Genes, p53; Tumor Suppressor Protein p53; p300-CBP Transcription Factors; CREB-Binding Protein; E1A-Associated p300 Protein; Proteasome Endopeptidase Complex; DNA Damage; Ubiquitination; Dissertations, UMMS
Cancer Biology | Life Sciences | Medicine and Health Sciences
p53, known as the “guardian of the genome”, is the most well-characterized tumor suppressor gene. The central role of p53 is to prevent genome instability. p53 is the central node in an incredibly elaborate genome defense network for receiving various input stress signals and controlling diverse cellular responses. The final output of this network is determined not only by the p53 protein itself, but also by other p53 cooperating proteins.

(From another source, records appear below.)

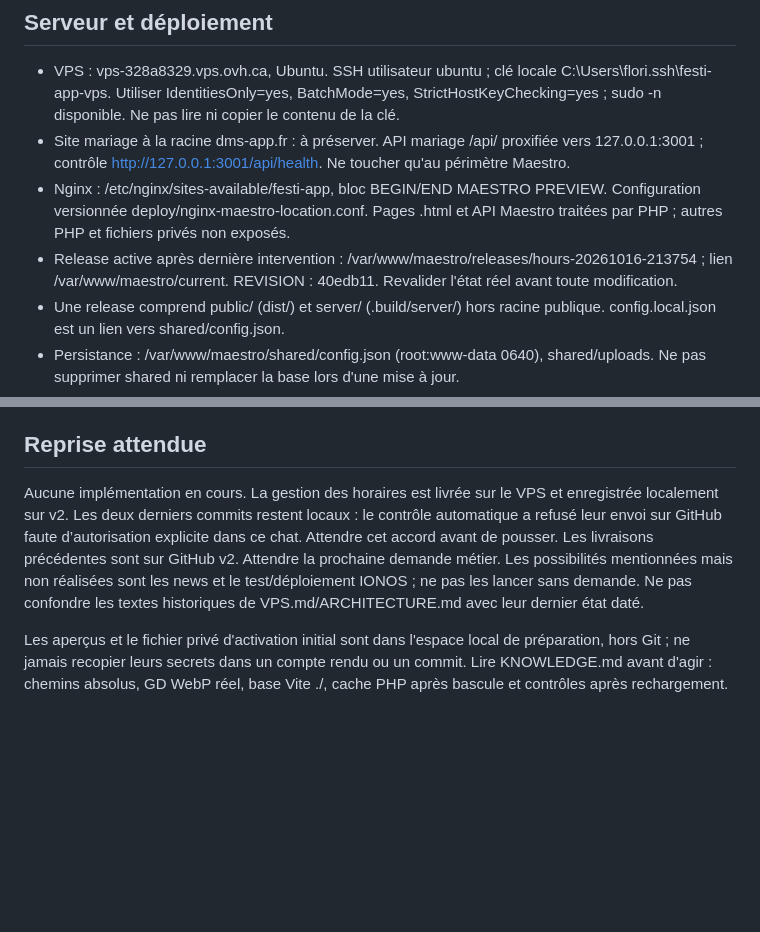
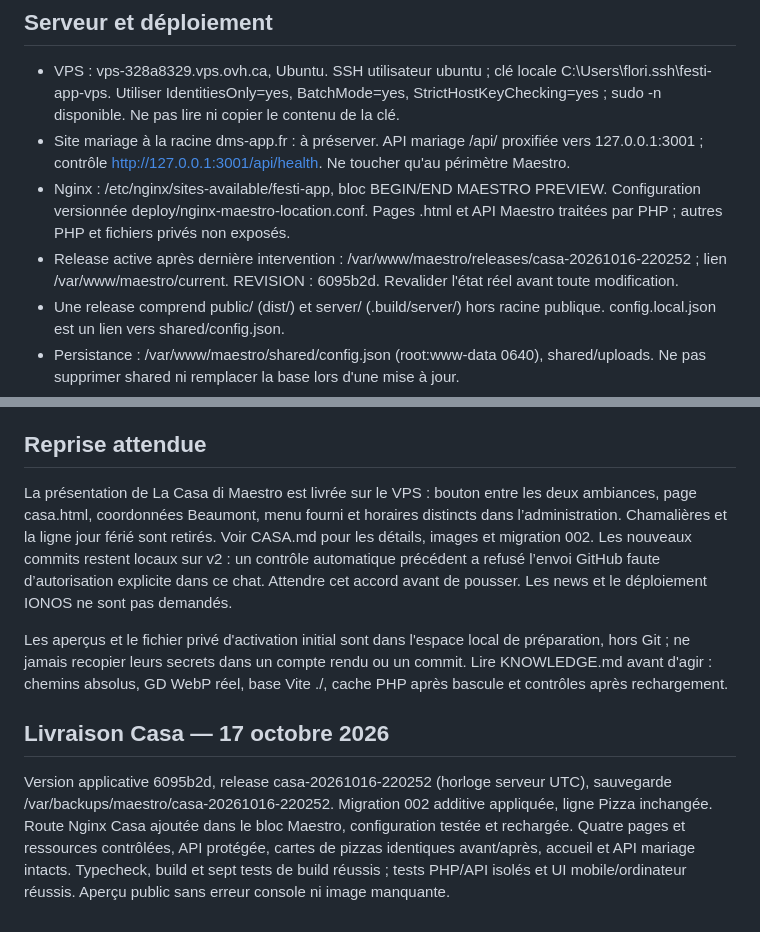
Before and after one commit to FlowHartigan/maestro, a Markdown page: CONTEXTE.md, 2 parts joined by grey strips. Rendered like a GitHub page; blank space fills up the shorter version.

Commit message:
docs: record verified Casa deployment

```diff
--- a/CONTEXTE.md
+++ b/CONTEXTE.md
@@ -67,7 +67,7 @@ Photos JPG/PNG/WebP, maximum 6 Mo et 24 mégapixels, validation serveur et réen
 - VPS : vps-328a8329.vps.ovh.ca, Ubuntu. SSH utilisateur ubuntu ; clé locale C:\Users\flori\.ssh\festi-app-vps. Utiliser IdentitiesOnly=yes, BatchMode=yes, StrictHostKeyChecking=yes ; sudo -n disponible. Ne pas lire ni copier le contenu de la clé.
 - Site mariage à la racine dms-app.fr : à préserver. API mariage /api/ proxifiée vers 127.0.0.1:3001 ; contrôle http://127.0.0.1:3001/api/health. Ne toucher qu'au périmètre Maestro.
 - Nginx : /etc/nginx/sites-available/festi-app, bloc BEGIN/END MAESTRO PREVIEW. Configuration versionnée deploy/nginx-maestro-location.conf. Pages .html et API Maestro traitées par PHP ; autres PHP et fichiers privés non exposés.
-- Release active après dernière intervention : /var/www/maestro/releases/hours-20261016-213754 ; lien /var/www/maestro/current. REVISION : 40edb11. Revalider l'état réel avant toute modification.
+- Release active après dernière intervention : /var/www/maestro/releases/casa-20261016-220252 ; lien /var/www/maestro/current. REVISION : 6095b2d. Revalider l'état réel avant toute modification.
 - Une release comprend public/ (dist/) et server/ (.build/server/) hors racine publique. config.local.json est un lien vers shared/config.json.
 - Persistance : /var/www/maestro/shared/config.json (root:www-data 0640), shared/uploads. Ne pas supprimer shared ni remplacer la base lors d'une mise à jour.
 - MySQL : conteneur maestro-mysql57, MySQL 5.7.44, réseau maestro-test, aucun port publié ; base maestro_test, utilisateur maestro_app. Secrets privés serveur. Les secrets ne sont pas dans ce document.
@@ -97,6 +97,11 @@ Selon l'environnement du nouveau chat, les commandes peuvent nécessiter un chem
 
 ## Reprise attendue
 
-Aucune implémentation en cours. La gestion des horaires est livrée sur le VPS et enregistrée localement sur v2. Les deux derniers commits restent locaux : le contrôle automatique a refusé leur envoi sur GitHub faute d’autorisation explicite dans ce chat. Attendre cet accord avant de pousser. Les livraisons précédentes sont sur GitHub v2. Attendre la prochaine demande métier. Les possibilités mentionnées mais non réalisées sont les news et le test/déploiement IONOS ; ne pas les lancer sans demande. Ne pas confondre les textes historiques de VPS.md/ARCHITECTURE.md avec leur dernier état daté.
+La présentation de La Casa di Maestro est livrée sur le VPS : bouton entre les deux ambiances, page casa.html, coordonnées Beaumont, menu fourni et horaires distincts dans l’administration. Chamalières et la ligne jour férié sont retirés. Voir CASA.md pour les détails, images et migration 002. Les nouveaux commits restent locaux sur v2 : un contrôle automatique précédent a refusé l’envoi GitHub faute d’autorisation explicite dans ce chat. Attendre cet accord avant de pousser. Les news et le déploiement IONOS ne sont pas demandés.
 
 Les aperçus et le fichier privé d'activation initial sont dans l'espace local de préparation, hors Git ; ne jamais recopier leurs secrets dans un compte rendu ou un commit. Lire KNOWLEDGE.md avant d'agir : chemins absolus, GD WebP réel, base Vite ./, cache PHP après bascule et contrôles après rechargement.
+
+
+## Livraison Casa — 17 octobre 2026
+
+Version applicative 6095b2d, release casa-20261016-220252 (horloge serveur UTC), sauvegarde /var/backups/maestro/casa-20261016-220252. Migration 002 additive appliquée, ligne Pizza inchangée. Route Nginx Casa ajoutée dans le bloc Maestro, configuration testée et rechargée. Quatre pages et ressources contrôlées, API protégée, cartes de pizzas identiques avant/après, accueil et API mariage intacts. Typecheck, build et sept tests de build réussis ; tests PHP/API isolés et UI mobile/ordinateur réussis. Aperçu public sans erreur console ni image manquante.
```
Also changed, not shown: VPS.md (+5 -0 lines).
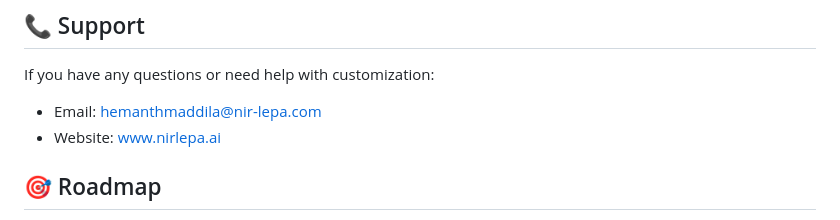
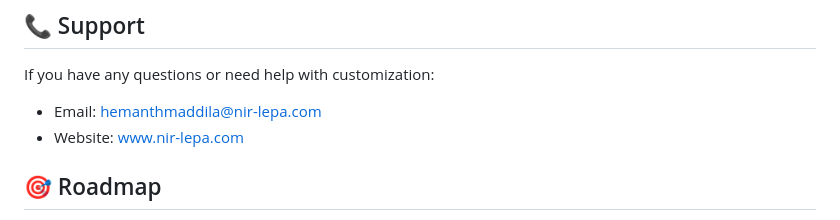
Before and after one commit to Hemanthmaddila/Nirlepa.AI, a Markdown page: README.md, the part around the change. Rendered like a GitHub page.

```diff
--- a/README.md
+++ b/README.md
@@ -205,7 +205,7 @@ This project is licensed under the MIT License - see the [LICENSE](LICENSE) file
 If you have any questions or need help with customization:
 
 - Email: hemanthmaddila@nir-lepa.com
-- Website: [www.nirlepa.ai](https://www.nirlepa.ai)
+- Website: [www.nir-lepa.com](https://www.nir-lepa.com)
 
 ## 🎯 Roadmap
 
```
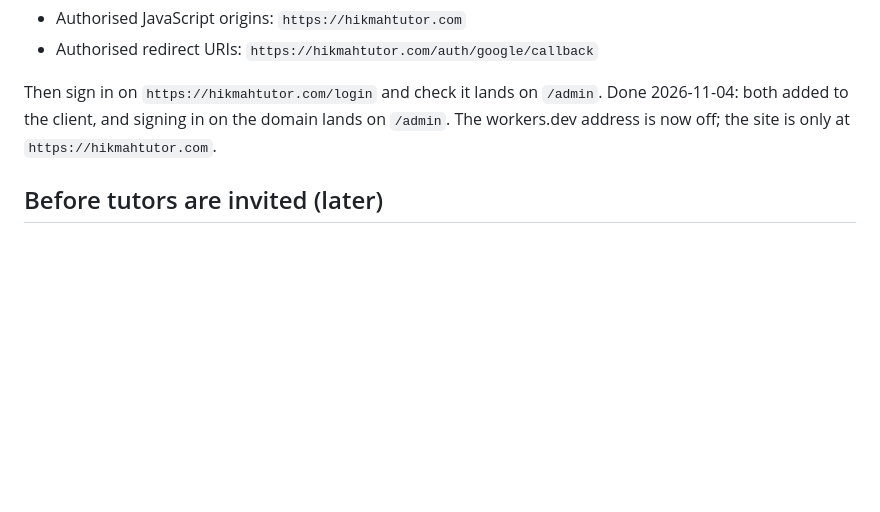
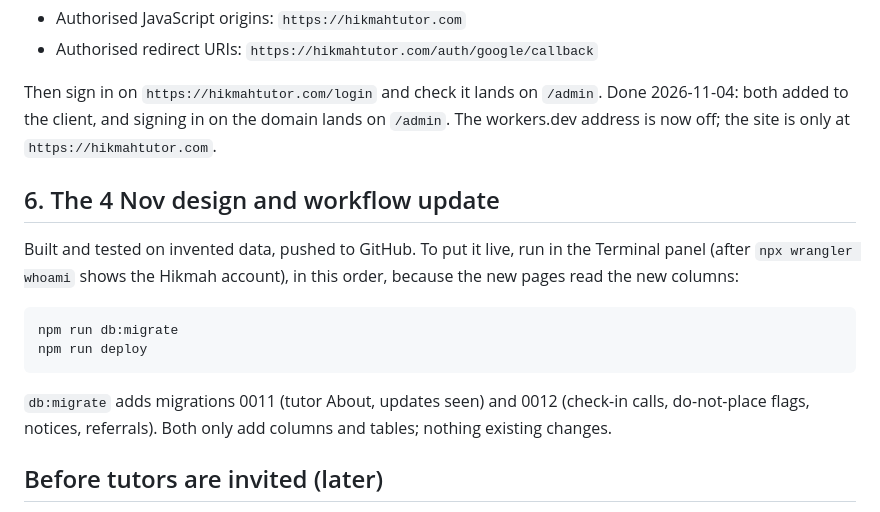
Before and after one commit to mdshishirbusiness/hikmah-tutors, a Markdown page: docs/GO-LIVE.md, the part around the change. Drawn GitHub-style; blank space fills up the shorter version.

Commit message:
Go-live steps for the 4 Nov update
Co-Authored-By: Claude Opus 5.5 <noreply@anthropic.com>

````diff
--- a/docs/GO-LIVE.md
+++ b/docs/GO-LIVE.md
@@ -71,6 +71,19 @@ Then sign in on `https://hikmahtutor.com/login` and check it lands on `/admin`.
 client, and signing in on the domain lands on `/admin`. The workers.dev address is now off; the site is only at
 `https://hikmahtutor.com`.
 
+## 6. The 4 Nov design and workflow update
+
+Built and tested on invented data, pushed to GitHub. To put it live, run in the Terminal panel (after `npx wrangler
+whoami` shows the Hikmah account), in this order, because the new pages read the new columns:
+
+```powershell
+npm run db:migrate
+npm run deploy
+```
+
+`db:migrate` adds migrations 0011 (tutor About, updates seen) and 0012 (check-in calls, do-not-place flags, notices,
+referrals). Both only add columns and tables; nothing existing changes.
+
 ## Before tutors are invited (later)
 
 - Consent screen: **published (In production), 2026-11-04**. Branding has the home, privacy and terms links; no
````
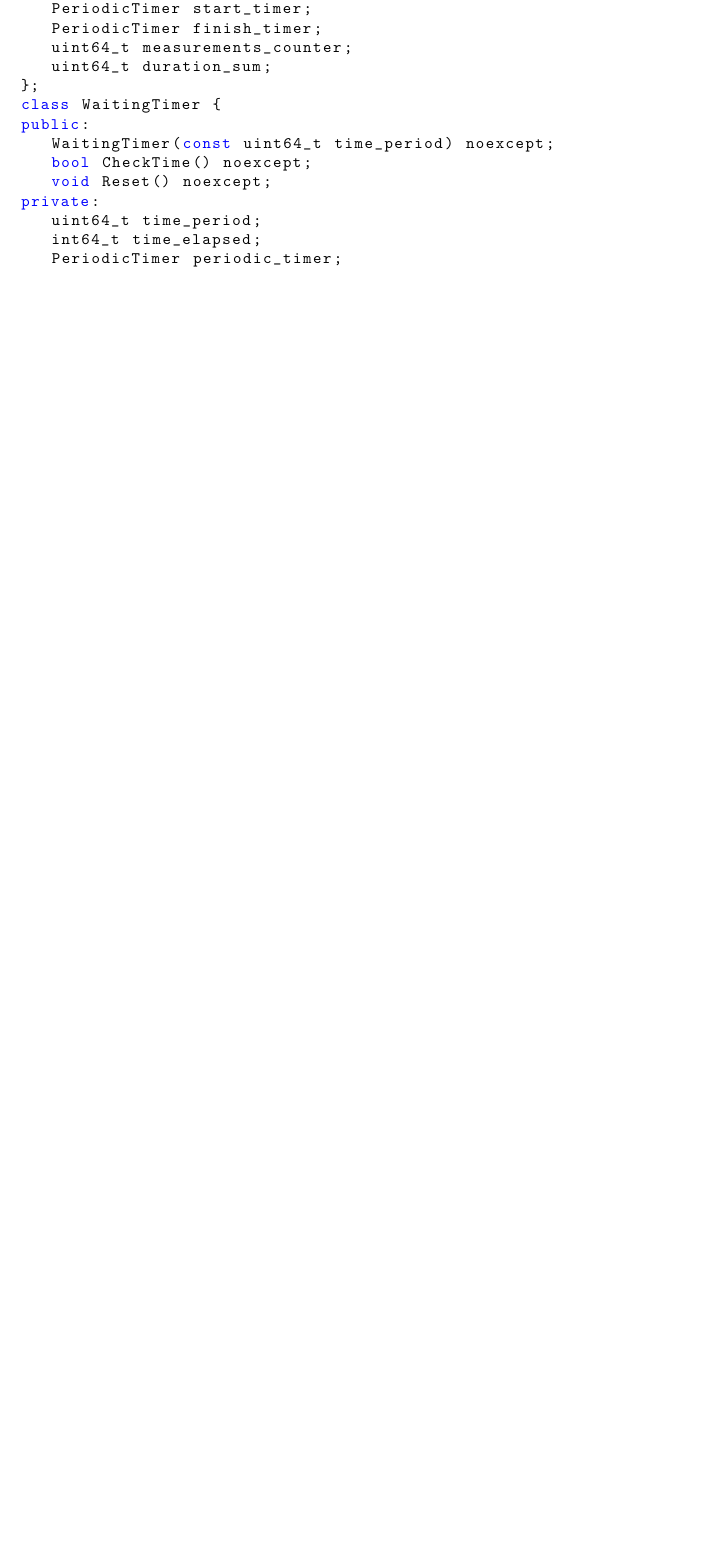
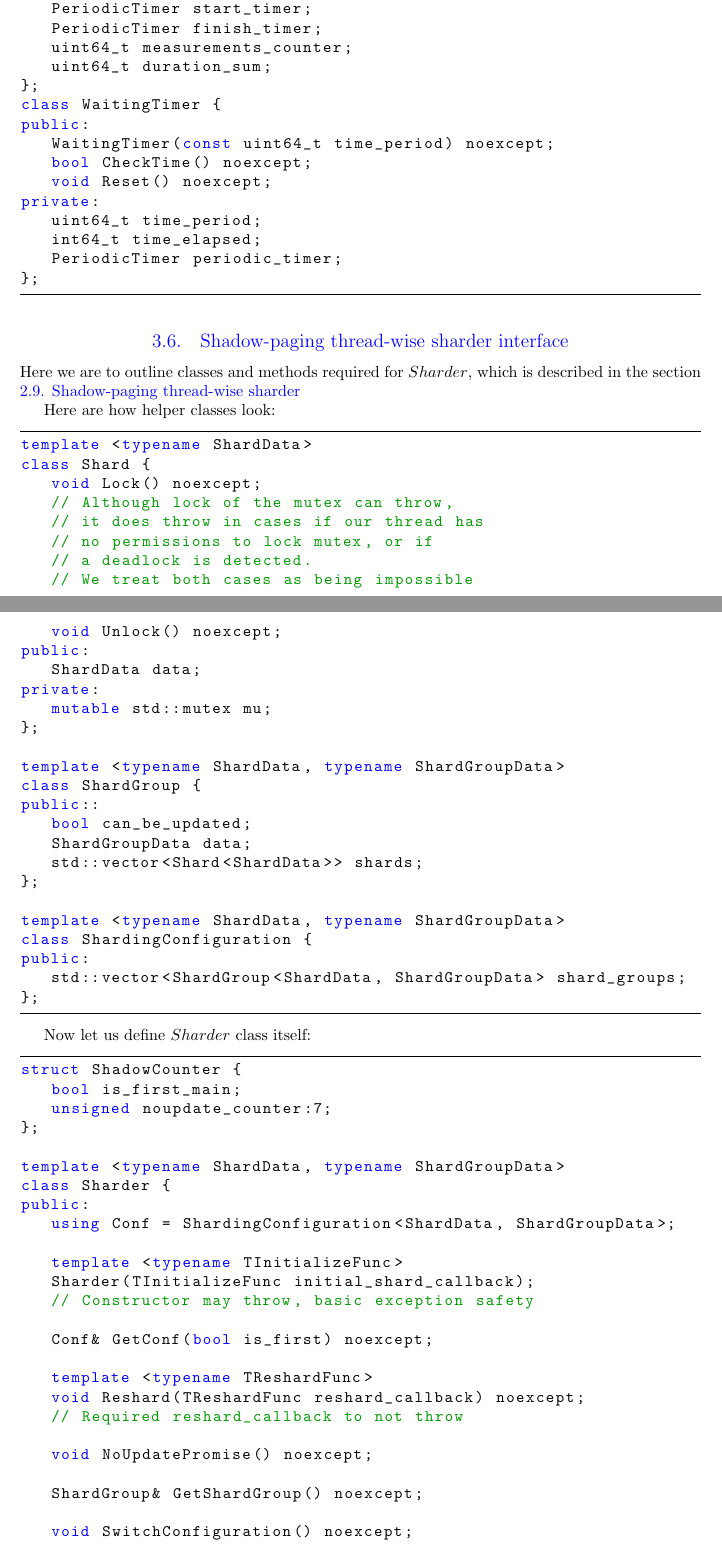
Before and after one commit to olegtsts/RAST, a LaTeX document (report/description.tex): part of page 35 of 35 before the commit and two parts of pages 35 and 36 of 37 after it, the two joined at a grey line, cut so that both start at the same text, the shorter picture padded with empty space. Compiled offline with pdfLaTeX.

Commit message:
Adding Sharder classes and methods.

```diff
--- a/report/description.tex
+++ b/report/description.tex
@@ -1364,3 +1371,68 @@ private:
 	PeriodicTimer periodic_timer;
 };
 \end{lstlisting}
+\subsection{Shadow-paging thread-wise sharder interface}
+Here we are to outline classes and methods required for $Sharder$, which is described in the section \fullref{subsec:shadow_page_thread_wise_sharder}
+
+Here are how helper classes look:
+\begin{lstlisting}
+template <typename ShardData>
+class Shard {
+	void Lock() noexcept;
+	// Although lock of the mutex can throw,
+	// it does throw in cases if our thread has
+	// no permissions to lock mutex, or if
+	// a deadlock is detected.
+	// We treat both cases as being impossible
+
+	void Unlock() noexcept;
+public:
+	ShardData data;
+private:
+	mutable std::mutex mu;
+};
+
+template <typename ShardData, typename ShardGroupData>
+class ShardGroup {
+public::
+	bool can_be_updated;
+	ShardGroupData data;
+	std::vector<Shard<ShardData>> shards;
+};
+
+template <typename ShardData, typename ShardGroupData>
+class ShardingConfiguration {
+public:
+	std::vector<ShardGroup<ShardData, ShardGroupData> shard_groups;
+};
+\end{lstlisting}
+
+Now let us define $Sharder$ class itself:
+\begin{lstlisting}
+struct ShadowCounter {
+	bool is_first_main;
+	unsigned noupdate_counter:7;
+};
+
+template <typename ShardData, typename ShardGroupData>
+class Sharder {
+public:
+	using Conf = ShardingConfiguration<ShardData, ShardGroupData>;
+
+	template <typename TInitializeFunc>
+	Sharder(TInitializeFunc initial_shard_callback);
+	// Constructor may throw, basic exception safety
+
+	Conf& GetConf(bool is_first) noexcept;
+
+	template <typename TReshardFunc>
+	void Reshard(TReshardFunc reshard_callback) noexcept;
+	// Required reshard_callback to not throw
+
+	void NoUpdatePromise() noexcept;
+
+	ShardGroup& GetShardGroup() noexcept;
+
+	void SwitchConfiguration() noexcept;
+
+	template <typename TProcessShardFunc, typename TProcessShardGroupFunc, typename TReshardFunc>
```
Also changed, not shown: report/description.pdf, report/description.tex (32 more changed lines).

p300 and CBP (CREB-Binding Protein) act as multifunctional regulators of p53 via acetylase and ubiquitin ligase activities. Prior work in vitro has shown that the N-terminal 595 aa of p300 encode both generic ubiquitin ligase (E3) and p53-directed E4 functions. Analysis of p300 or CBP-deficient cells revealed that both coactivators were required for endogenous p53 polyubiquitination and the normally rapid turnover of p53 in unstressed cells. Unexpectedly, p300/CBP ubiquitin ligase activities were absent in nuclear extracts and exclusively cytoplasmic. In the nucleus, CBP and p300 exhibited differential regulation of p53 gene target expression, C-terminal acetylation, and biologic response after DNA damage. p300 activated, and CBP repressed, PUMA expression, correlating with activating acetylation of p53 C-terminal lysines by p300, and a repressive acetylation of p53 lysine-320 induced by CBP. Consistent with their gene expression effects, CBP deficiency augmented, and p300 deficiency blocked, apoptosis after doxorubicin treatment. Subcellular compartmentalization of p300/CBP’s ubiquitination and transcription activities reconciles seemingly opposed functions—cytoplasmic p300/CBP E4 activities ubiquitinate and destabilize p53, while nuclear p300/CBP direct p53 acetylation, target gene activation, and biological outcome after genotoxic stress.
p53 is a prominent tumor suppressor gene and it is mutated in more than 50% of human tumors. Reactivation of endogenous p53 is one therapeutic avenue to stop cancer cell growth. In this thesis, we have identified S5as a critical regulator of p53 degradation and activity. S5a is a non-ATPase subunit in the 19S regulatory particle of the 26S proteasome. Our preliminary data indicates that S5a is required for p53 instability and is a negative regulator of p53 tranactivation. As a negative regulator of p53, S5a may therefore also represent a new target for cancer drug development against tumors that specifically maintain wild type p53.
Shi, Dingding, "Defining the Roles of p300/CBP (CREB Binding Protein) and S5a in p53
Polyubiquitination, Degradation and DNA Damage Responses: A Dissertation" (2010). University of Massachusetts Medical School. GSBS Dissertations and Theses. Paper 452.